2nd September 2020
There’s a new trend brewing in Uganda amongst the younger generation that can be found in an aroma-filled cup of cappuccino or espresso. Indeed, despite being the second-largest coffee-producer on the African continent, Ugandans have been typically tea drinkers. However, Today's cultural times are seeing the rise of coffee bars in Kampala.
Over the past decade, the value of the global coffee industry has almost doubled to $90 billion. More than 2 billion cups of coffee are currently consumed worldwide each day and the market is expected to grow at an average annual rate of 5.32% between 2020 and 2024. Younger generations in particular, are driving demand for high-quality coffee, and willing to spend more money on unique and premium coffee experiences.
With global demand for coffee continuing to rise and consumers showing a thirst for coffee craftsmanship and new exquisite blends, this should be an ideal time to be a coffee farmer.
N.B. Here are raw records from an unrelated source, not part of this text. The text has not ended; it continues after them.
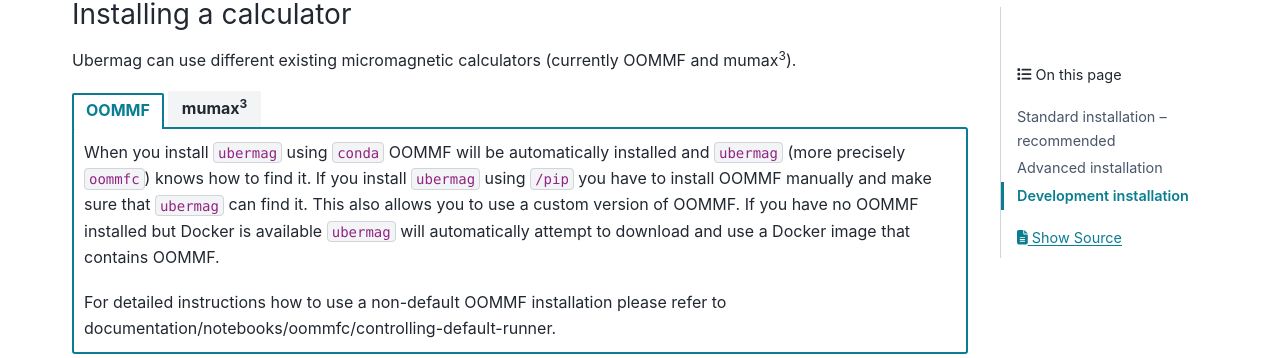
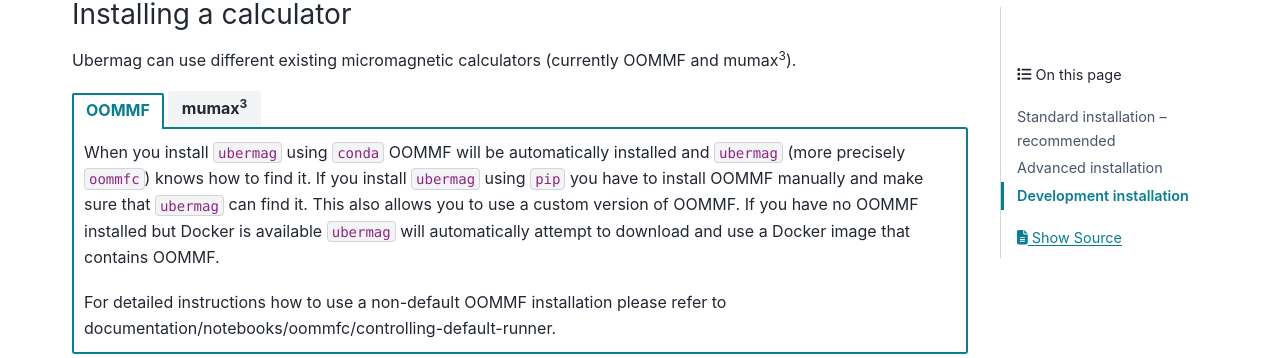
Before and after one commit to ubermag/ubermag.github.io, a Sphinx documentation site: the page built from source/installation.rst, in a window 1280 px wide and 900 px high, scrolled down 1517 px. Shown: the part 89-447 px from the top of the window. Built offline with Sphinx 7.4.7 and the PyData theme 0.15.4, drawn with Linux system fonts in a browser that asks for light colours; pages that are not in the unit, such as notebooks, are missing from menus.

```diff
--- a/source/installation.rst
+++ b/source/installation.rst
@@ -121,7 +121,7 @@ and mumax\ :sup:`3`).
 
       When you install ``ubermag`` using ``conda`` OOMMF will be automatically
       installed and ``ubermag`` (more precisely ``oommfc``) knows how to find it. If
-      you install ``ubermag`` using ``/pip`` you have to install OOMMF manually and
+      you install ``ubermag`` using ``pip`` you have to install OOMMF manually and
       make sure that ``ubermag`` can find it. This also allows you to use a custom
       version of OOMMF. If you have no OOMMF installed but Docker is available
       ``ubermag`` will automatically attempt to download and use a Docker image
```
However, entire communities around the world with rich histories of high-quality coffee are, in fact, struggling. Finding ways to support the growth and sale of high-quality coffees can help restore livelihoods and these regions’ economies.
According to the Uganda Coffee Development Authority, coffee exports increased by 17 percent, to 4.17 million (60 kg) bags between 2015 and 2018 and a government report from May this year showed that the value of coffee exports increased by 18 percent to 416.2 million US dollars (US) in the 2018-19 financial year.
Gerald Katabazi, Coffee Barista Extraordinaire at his shop, Volcano Coffee, explains the historical relationship Ugandanshave with the strong beverage, "Traditional coffee in Uganda was a regarded as a white man's product and also a rich man's product at the same time because of the past myth and past experiences we had from our colonists like the British Ugandan coffee consumption was at a minimum rate we are talking a minimum rate of close to 1 percent however as the corporate world is trying to get involved in each and everything influenced by the world markets and technology like that we are looking at the coffee consumption rate shifting, it is shifting from 1 percent over a decade, back now close to 6 percent which is an advantage to a coffee farmer."
In these times of global economic covid-19 upsets, Uganda, which earns huge sums from coffee exports, might do well to breathe life into its domestic market and sip on a strong cup of independent and internal coffee-bean gains.